That’s what I’ve decided are the twin grandfather trees off our back porch at Neely’s Canyon. By the shape of their leaves, which are spearhead-like.
And that explains why the squirrels like to play on them, says Barbara Ellen. Ah, but I have seen them play on big oaks, too.
Too bad we can’t gather their pecans, but they are deeply rooted a good hundred feet down the steep slope of the canyon and therefore unreachable. Chiefly because it would be a bear for us two old fogies to climb back up.
UPDATE: The trees, actually an outgrowth of one trunk at the base, are well over 100-feet high. May have been seasonal harvesting of pecans by a hundred years or more of visits by indigenous people and later, local ranchers.
Go down to the bottom and call a cab to take you back to the front door… I have found many “work-arounds” like that since my decripitude.
I doubt even a four-wheel drive could climb that steep slope, without rolling over backwards.
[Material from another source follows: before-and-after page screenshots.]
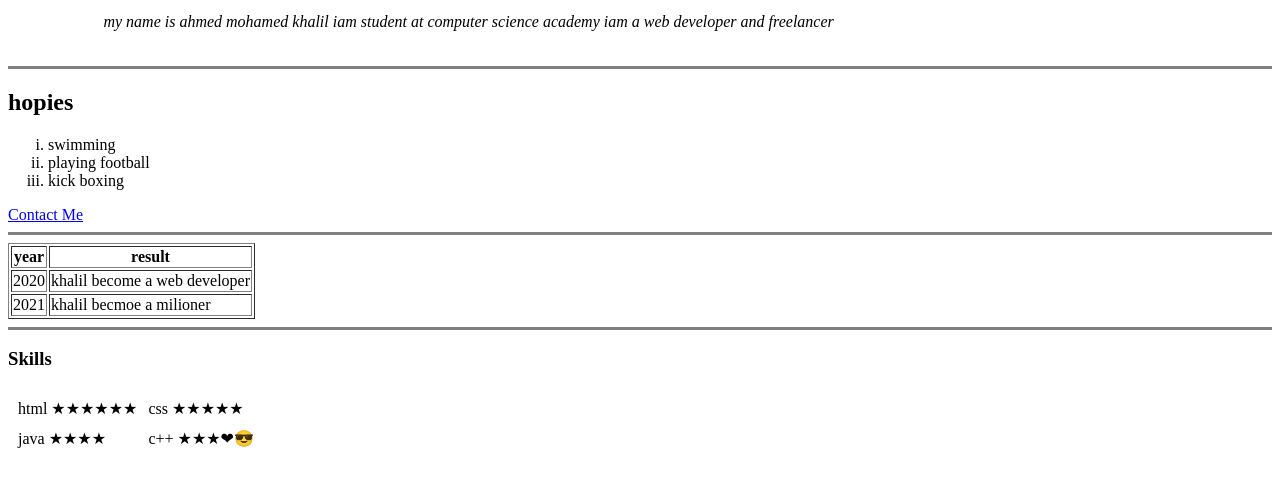
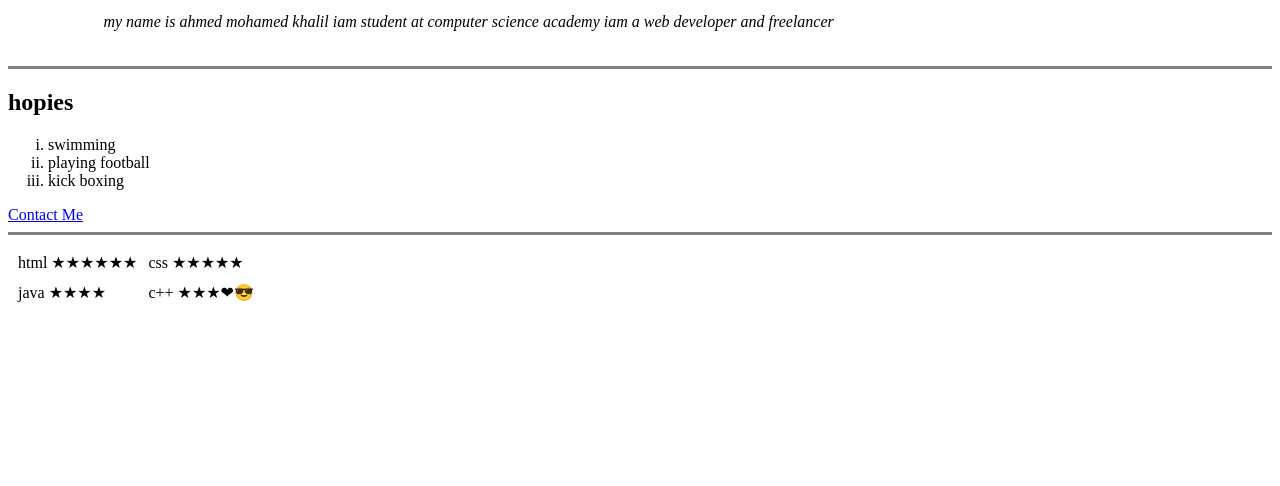
Before and after one commit to ahmedkhalil2002/cv, a plain HTML site: page index.html in a window 1280 px wide. Shown: the part 120-606 px from the top of the page. Drawn offline with Linux system fonts and the light colour scheme.

Commit message:
Update index.html

```diff
--- a/index.html
+++ b/index.html
@@ -35,32 +35,6 @@
 
 
 
-  <table border="1">
-    <thead>
-      <tr>
-        <th>year</th>
-        <th>result</th>
-      </tr>
-    </thead>
-    <tbody>
-      <tr>
-        <td>2020</td>
-        <td>khalil become a web developer</td>
-      </tr>
-      <tr>
-        <td>2021</td>
-        <td>khalil becmoe a milioner</td>
-      </tr>
-    </tbody>
-
-  </table>
-  <hr size="3" noshade />
-  <h3>Skills</h3>
-
-
-
-
-
   <table  cellspacing="9">
     <tr>
       <td>html ★★★★★★</td>
```
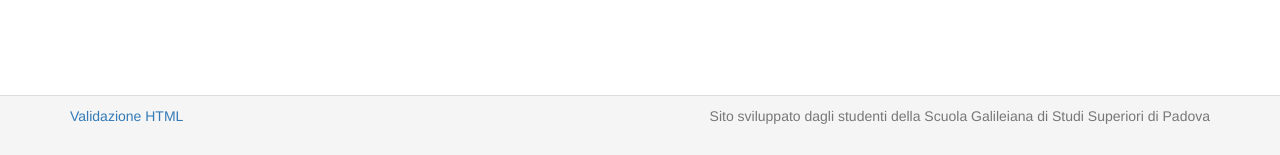
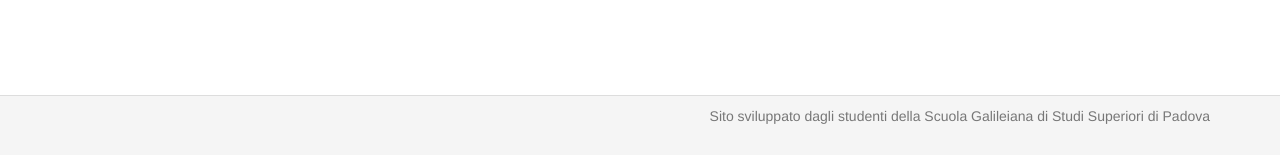
Before and after one commit to studentisgss/booking, a Django app: template activities/templates/activities/list.html in a window 1280 px wide. Shown: the part 645-800 px from the top of the page. Run offline with Django 3.2, Linux system fonts and the light colour scheme; the template is opened without the code that fills it, so the values that code supplies are empty; some libraries are stand-ins or nearby versions.

Commit message:
Hide W3C validator link

```diff
--- a/base/templates/base/layout.html
+++ b/base/templates/base/layout.html
@@ -86,7 +86,7 @@
 <footer class="footer">
 	<div class="container">
 		<p>
-			<a href="https://validator.w3.org/check?uri=referer">Validazione HTML</a>
+			{% if DEMO %}<a href="https://validator.w3.org/check?uri=referer">Validazione HTML</a>{% endif %}
             <span class="pull-right text-muted">Sito sviluppato dagli studenti della Scuola Galileiana di Studi Superiori di Padova</span>
         </p>
 	</div>
```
Good to hear from you, JD
If they look these, they are pecan trees
I’ve got two pecan side tables that I got from my grandparents who lived in NC some 50 years ago, very sturdy pieces.
They do and they are. Hard to find anything made of “virgin” wood nowadays. It’s all pressed or plywood.
You got that right, so disappointing in some of the manufacturing today, but i got it on one hand, but would like to see the quality improve. Don’t mind paying additional cost for something as long it doesn’t breakdown or not work after a couple of years. We live in a “throwaway” society